#### WORKING DATA
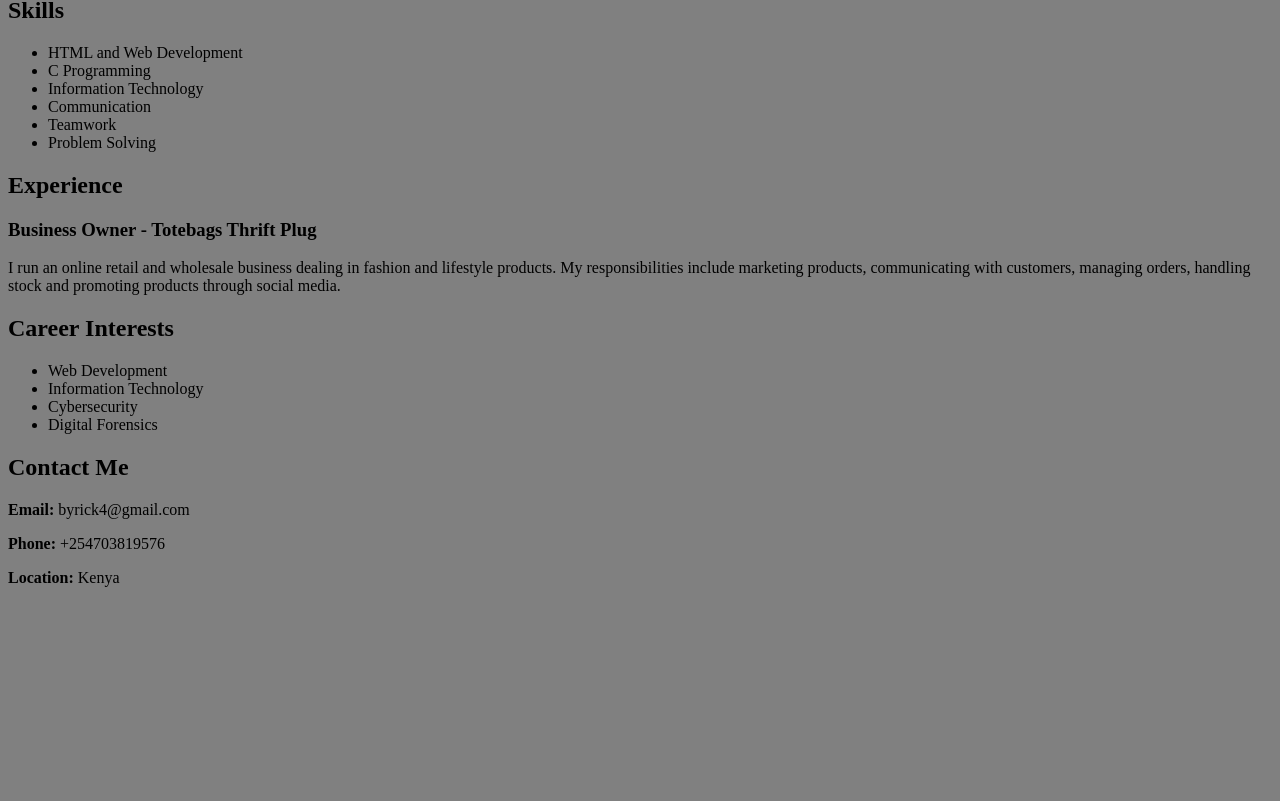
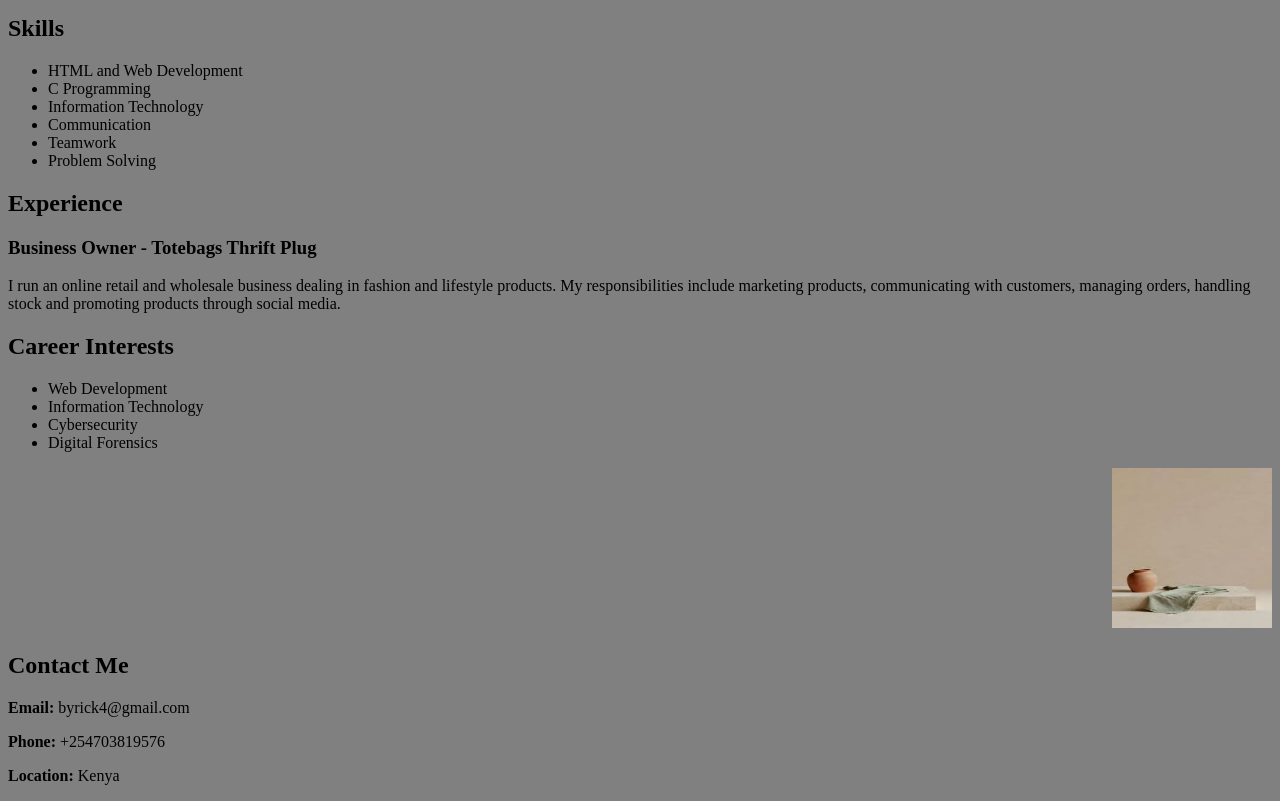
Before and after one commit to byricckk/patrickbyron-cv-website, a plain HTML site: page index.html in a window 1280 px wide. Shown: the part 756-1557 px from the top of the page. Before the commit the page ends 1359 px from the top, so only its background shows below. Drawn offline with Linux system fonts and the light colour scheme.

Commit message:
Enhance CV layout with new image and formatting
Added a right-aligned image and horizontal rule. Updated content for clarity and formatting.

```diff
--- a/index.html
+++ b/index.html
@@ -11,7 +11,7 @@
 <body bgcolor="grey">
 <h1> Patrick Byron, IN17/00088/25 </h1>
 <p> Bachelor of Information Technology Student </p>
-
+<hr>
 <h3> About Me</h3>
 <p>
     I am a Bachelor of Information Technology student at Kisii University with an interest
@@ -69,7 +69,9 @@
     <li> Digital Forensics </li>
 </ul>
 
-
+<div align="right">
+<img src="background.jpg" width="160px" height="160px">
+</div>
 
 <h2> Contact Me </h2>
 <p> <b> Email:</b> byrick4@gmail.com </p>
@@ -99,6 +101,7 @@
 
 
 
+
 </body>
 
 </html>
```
--
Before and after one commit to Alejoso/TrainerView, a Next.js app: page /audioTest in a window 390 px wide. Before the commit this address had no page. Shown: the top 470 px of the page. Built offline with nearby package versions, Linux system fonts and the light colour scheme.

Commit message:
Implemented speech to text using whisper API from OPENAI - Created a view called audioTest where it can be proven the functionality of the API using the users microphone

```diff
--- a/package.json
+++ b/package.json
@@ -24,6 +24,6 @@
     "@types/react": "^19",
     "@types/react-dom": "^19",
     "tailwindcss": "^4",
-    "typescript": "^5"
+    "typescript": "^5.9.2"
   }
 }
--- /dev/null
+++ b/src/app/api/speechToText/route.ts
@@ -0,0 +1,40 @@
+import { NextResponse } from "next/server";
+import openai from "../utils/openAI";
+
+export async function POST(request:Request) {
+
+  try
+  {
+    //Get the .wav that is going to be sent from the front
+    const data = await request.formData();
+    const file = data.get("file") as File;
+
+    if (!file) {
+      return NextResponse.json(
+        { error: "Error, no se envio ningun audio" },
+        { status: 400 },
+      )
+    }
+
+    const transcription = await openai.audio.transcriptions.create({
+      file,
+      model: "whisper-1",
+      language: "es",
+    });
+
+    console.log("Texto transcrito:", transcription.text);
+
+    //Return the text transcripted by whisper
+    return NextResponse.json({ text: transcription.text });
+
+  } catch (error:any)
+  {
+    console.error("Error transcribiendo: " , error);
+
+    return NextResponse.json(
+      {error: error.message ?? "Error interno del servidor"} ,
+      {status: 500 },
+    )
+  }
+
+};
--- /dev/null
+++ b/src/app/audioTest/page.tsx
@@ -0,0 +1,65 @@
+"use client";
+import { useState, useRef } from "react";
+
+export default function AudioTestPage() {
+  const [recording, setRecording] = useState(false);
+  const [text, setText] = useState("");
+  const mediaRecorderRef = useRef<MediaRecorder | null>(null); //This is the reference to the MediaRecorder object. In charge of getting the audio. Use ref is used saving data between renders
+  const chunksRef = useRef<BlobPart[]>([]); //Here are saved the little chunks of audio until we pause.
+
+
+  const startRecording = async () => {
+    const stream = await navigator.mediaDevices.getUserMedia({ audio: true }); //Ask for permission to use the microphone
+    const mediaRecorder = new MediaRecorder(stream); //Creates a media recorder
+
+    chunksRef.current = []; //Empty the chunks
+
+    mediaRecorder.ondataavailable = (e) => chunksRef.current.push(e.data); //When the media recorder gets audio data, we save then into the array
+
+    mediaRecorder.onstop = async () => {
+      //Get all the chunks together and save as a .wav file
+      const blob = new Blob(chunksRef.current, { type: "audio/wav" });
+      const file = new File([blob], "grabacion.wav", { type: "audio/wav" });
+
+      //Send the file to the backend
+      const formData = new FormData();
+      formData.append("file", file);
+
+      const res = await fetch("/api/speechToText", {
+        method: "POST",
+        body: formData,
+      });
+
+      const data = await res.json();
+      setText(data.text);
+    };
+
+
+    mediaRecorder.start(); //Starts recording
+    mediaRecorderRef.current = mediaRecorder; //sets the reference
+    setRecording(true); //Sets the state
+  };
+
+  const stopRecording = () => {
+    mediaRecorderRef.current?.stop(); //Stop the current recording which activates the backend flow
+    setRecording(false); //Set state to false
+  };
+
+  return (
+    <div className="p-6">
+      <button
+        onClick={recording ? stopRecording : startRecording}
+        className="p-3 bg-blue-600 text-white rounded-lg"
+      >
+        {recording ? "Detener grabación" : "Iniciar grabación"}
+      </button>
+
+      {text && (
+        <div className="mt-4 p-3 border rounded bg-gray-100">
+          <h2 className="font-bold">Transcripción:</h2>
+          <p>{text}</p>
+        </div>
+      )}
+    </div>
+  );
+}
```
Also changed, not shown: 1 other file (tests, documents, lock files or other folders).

#### PROBLEM DESCRIPTION
Show every line of the data that includes the string "file".

#### WRITTEN REPLY
+    const file = data.get("file") as File;
+    if (!file) {
+      file,
+      //Get all the chunks together and save as a .wav file
+      const file = new File([blob], "grabacion.wav", { type: "audio/wav" });
+      //Send the file to the backend
+      formData.append("file", file);
Also changed, not shown: 1 other file (tests, documents, lock files or other folders).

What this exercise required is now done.